### [Task statement]
Only the lines that contain the string "changed" belong in the answer; pull them from the records.

= = = = = = =

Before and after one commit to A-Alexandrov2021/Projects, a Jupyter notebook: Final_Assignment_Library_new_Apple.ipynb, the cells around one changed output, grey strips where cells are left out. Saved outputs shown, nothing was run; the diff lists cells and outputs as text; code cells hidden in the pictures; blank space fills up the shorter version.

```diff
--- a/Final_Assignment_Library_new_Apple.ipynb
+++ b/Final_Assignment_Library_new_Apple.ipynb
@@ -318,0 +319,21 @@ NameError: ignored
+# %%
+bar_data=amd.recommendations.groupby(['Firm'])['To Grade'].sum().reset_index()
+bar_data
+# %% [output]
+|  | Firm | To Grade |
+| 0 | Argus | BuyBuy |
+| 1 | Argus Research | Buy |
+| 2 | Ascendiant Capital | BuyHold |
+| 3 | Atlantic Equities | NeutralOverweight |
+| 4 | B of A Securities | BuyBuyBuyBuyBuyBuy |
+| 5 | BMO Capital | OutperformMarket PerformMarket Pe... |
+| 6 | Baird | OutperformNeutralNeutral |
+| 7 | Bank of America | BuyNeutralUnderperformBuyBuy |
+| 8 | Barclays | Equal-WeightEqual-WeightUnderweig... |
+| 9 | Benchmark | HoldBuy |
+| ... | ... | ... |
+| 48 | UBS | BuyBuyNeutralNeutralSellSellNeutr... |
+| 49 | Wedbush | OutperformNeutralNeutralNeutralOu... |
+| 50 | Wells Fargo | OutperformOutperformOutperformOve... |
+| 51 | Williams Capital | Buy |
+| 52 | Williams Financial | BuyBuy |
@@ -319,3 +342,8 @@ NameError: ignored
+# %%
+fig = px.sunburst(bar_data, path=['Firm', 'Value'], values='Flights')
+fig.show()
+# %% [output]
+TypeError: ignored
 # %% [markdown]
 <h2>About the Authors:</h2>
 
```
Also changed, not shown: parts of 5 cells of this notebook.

= = = = = = =

### [Solution to the problem]
Before and after one commit to A-Alexandrov2021/Projects, a Jupyter notebook: Final_Assignment_Library_new_Apple.ipynb, the cells around one changed output, grey strips where cells are left out. Saved outputs shown, nothing was run; the diff lists cells and outputs as text; code cells hidden in the pictures; blank space fills up the shorter version.
Also changed, not shown: parts of 5 cells of this notebook.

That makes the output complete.